Man banned for 14 years after £360k fraud

Man banned for 14 years after £360k fraud

A man has been banned for 14 years after investors were defrauded of £360,000.

The High Court has disqualified Benedict Moruthoane, 51, from acting as a director after concerns were raised about his conduct relating to Sutter Capital.

The company was incorporated in June 2018 and promised investors returns of between 15 per cent and 22 per cent on bonds based on arbitrage trades in the African gold mining market.

Some £360,000 was raised from investors between September and December that year, despite the company’s promotional material not receiving approval under section 21 of the Financial Services and Markets Act.

The marketing material also contained inaccuracies, the Insolvency Service said today (August 12).

Sutter Capital did receive approval for three bonds in October 2018, however these were only allowed to be marketed to certain investors, restrictions the company did not stick to.

The group ceased trading in December 2018, and concerns were raised by the administrators about the directors’ conduct.

The Insolvency Service said the subsequent investigation established that, as well as misleading potential investors with information in the marketing material, the company had failed to keep or maintain adequate records.

All that was provided to investigators was a single spreadsheet showing payment for salaries, commission and expenses, but no investment activity.
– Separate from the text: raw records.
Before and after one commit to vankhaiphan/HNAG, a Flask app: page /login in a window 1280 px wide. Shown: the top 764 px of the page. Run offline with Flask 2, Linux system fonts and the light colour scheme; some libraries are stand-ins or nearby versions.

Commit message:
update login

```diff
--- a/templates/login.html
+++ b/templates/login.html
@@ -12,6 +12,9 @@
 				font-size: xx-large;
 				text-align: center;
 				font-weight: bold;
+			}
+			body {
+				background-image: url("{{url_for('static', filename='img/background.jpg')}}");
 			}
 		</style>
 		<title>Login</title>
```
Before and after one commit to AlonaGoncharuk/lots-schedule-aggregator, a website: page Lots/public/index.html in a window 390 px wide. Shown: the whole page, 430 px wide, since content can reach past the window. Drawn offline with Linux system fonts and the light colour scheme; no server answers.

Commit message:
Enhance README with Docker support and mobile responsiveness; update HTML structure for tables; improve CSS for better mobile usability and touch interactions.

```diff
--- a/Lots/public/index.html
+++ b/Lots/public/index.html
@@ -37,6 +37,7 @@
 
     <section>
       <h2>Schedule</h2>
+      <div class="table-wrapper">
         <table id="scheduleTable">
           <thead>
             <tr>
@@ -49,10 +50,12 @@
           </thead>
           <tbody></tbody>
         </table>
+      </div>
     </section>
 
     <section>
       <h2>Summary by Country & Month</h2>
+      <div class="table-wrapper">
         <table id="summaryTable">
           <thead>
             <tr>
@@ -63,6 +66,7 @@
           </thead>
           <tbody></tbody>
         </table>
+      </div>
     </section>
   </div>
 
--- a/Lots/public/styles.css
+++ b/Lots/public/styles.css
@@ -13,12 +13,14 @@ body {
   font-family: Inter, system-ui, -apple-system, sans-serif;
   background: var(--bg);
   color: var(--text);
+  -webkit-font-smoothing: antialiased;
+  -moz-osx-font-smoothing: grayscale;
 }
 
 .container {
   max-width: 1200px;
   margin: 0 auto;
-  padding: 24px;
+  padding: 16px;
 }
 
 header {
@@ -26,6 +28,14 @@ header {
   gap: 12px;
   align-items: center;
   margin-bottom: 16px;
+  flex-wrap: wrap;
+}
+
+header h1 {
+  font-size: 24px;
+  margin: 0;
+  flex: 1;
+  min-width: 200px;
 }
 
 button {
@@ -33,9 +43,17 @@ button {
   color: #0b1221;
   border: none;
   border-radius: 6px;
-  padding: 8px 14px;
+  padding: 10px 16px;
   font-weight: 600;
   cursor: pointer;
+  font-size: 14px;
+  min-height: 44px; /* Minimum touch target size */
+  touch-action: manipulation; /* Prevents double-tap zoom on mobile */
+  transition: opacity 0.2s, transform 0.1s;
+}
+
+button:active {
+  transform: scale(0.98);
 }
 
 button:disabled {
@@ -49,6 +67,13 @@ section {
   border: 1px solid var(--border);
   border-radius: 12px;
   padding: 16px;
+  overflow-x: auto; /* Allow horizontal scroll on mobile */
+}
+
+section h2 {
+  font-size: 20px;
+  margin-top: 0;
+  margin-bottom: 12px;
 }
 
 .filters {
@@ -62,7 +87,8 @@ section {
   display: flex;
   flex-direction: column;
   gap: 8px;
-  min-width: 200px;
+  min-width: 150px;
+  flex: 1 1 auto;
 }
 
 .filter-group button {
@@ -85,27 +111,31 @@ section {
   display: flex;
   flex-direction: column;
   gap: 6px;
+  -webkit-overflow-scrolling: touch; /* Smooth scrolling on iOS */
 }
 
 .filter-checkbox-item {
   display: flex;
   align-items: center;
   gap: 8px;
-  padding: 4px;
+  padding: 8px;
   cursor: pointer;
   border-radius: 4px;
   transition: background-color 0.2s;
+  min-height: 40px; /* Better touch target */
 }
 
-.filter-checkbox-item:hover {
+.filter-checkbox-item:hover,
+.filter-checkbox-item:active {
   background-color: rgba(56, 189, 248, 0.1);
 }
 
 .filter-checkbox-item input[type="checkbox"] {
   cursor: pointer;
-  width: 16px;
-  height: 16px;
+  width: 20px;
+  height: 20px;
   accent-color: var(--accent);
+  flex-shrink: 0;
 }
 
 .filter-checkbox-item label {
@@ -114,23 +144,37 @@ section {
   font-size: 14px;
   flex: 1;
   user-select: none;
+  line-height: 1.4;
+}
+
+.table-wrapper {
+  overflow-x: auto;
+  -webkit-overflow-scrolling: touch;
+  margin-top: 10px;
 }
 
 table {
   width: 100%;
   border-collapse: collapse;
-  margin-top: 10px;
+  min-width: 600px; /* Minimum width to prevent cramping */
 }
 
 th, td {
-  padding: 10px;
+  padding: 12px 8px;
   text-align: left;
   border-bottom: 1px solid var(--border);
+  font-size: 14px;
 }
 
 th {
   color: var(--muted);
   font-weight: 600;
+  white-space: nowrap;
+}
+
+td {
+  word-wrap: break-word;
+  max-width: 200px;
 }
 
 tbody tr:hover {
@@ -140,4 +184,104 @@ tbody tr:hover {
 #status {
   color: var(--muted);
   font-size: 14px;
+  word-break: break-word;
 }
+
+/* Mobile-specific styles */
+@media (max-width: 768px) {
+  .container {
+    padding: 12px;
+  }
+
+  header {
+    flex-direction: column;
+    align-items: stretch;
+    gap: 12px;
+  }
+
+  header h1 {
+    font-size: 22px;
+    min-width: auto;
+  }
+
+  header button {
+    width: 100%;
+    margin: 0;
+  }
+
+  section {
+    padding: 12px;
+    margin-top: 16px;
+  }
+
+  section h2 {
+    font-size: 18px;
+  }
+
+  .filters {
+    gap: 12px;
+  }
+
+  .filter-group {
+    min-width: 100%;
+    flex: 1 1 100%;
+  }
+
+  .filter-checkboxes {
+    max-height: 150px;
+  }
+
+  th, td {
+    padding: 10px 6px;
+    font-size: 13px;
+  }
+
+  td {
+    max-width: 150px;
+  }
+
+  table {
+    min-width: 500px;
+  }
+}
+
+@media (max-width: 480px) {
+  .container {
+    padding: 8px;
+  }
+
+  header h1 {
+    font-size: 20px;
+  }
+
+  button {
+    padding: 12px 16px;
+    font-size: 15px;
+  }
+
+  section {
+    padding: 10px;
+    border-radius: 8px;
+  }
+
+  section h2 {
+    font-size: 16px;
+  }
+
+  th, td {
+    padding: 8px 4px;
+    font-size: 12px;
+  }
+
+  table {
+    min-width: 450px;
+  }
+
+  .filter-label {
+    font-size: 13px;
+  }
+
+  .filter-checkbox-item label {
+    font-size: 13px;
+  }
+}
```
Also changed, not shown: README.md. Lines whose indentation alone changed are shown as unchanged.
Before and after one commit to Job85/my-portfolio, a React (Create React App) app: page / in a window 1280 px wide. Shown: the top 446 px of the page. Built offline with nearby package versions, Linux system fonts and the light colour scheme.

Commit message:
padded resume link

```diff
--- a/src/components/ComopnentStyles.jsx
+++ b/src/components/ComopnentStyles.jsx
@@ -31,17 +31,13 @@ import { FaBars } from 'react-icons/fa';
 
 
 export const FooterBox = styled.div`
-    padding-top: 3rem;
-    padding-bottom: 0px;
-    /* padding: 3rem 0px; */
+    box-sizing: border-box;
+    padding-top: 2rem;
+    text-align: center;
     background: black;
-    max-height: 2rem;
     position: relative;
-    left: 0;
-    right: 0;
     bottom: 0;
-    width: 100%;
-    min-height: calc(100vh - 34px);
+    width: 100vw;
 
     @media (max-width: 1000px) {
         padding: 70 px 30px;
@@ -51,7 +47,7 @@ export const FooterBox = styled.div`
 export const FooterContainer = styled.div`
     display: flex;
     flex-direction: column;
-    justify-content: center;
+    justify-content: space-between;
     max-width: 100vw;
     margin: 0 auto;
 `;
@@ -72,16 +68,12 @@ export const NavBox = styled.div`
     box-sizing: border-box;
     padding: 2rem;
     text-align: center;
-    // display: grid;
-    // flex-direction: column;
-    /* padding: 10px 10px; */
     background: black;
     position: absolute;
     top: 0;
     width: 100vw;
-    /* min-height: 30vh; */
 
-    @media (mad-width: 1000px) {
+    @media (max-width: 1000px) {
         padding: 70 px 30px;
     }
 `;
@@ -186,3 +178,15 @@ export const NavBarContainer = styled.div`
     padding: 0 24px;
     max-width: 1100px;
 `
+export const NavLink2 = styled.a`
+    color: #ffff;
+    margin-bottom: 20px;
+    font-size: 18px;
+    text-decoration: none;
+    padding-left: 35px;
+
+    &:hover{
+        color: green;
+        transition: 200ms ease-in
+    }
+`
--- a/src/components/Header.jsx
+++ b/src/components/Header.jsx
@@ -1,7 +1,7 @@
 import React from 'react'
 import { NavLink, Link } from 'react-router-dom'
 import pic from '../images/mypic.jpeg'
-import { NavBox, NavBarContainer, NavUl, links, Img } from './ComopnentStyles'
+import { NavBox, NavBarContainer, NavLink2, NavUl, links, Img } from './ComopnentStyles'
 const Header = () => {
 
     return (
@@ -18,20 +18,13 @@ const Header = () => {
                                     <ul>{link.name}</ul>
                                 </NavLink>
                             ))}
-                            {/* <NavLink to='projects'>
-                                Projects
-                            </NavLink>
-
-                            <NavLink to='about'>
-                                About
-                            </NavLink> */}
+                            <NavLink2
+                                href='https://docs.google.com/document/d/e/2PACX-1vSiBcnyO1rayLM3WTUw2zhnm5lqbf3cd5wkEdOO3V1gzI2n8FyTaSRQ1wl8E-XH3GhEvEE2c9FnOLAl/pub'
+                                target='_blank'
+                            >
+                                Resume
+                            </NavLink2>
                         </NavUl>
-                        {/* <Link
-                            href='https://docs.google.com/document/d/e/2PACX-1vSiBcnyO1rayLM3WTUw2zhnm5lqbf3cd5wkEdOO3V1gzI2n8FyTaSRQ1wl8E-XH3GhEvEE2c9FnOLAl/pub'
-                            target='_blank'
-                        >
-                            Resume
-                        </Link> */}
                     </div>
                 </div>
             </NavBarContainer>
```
The sole director of the company, Eugeniu Sculea, was disqualified for 11 years in 2021.

However, the High Court said Moruthoane had acted as a de facto director of Sutter Capital.

He will be disqualified on August 16, for 14 years, which means he is prevented from directly or indirectly being involved in the management, promotion or formation of a company without the permission of the court. 

Chief investigator at the Insolvency Service, Ian Wilson, said: "Sutter Capital only traded for three months, supposedly raising investment for gold arbitrage trading.

"But in that short time it took hundreds of thousands of pounds from would-be investors, to whom it promised outrageously high returns.

"This case should serve as a warning that any investment scheme that sounds too good to be true is almost certainly is."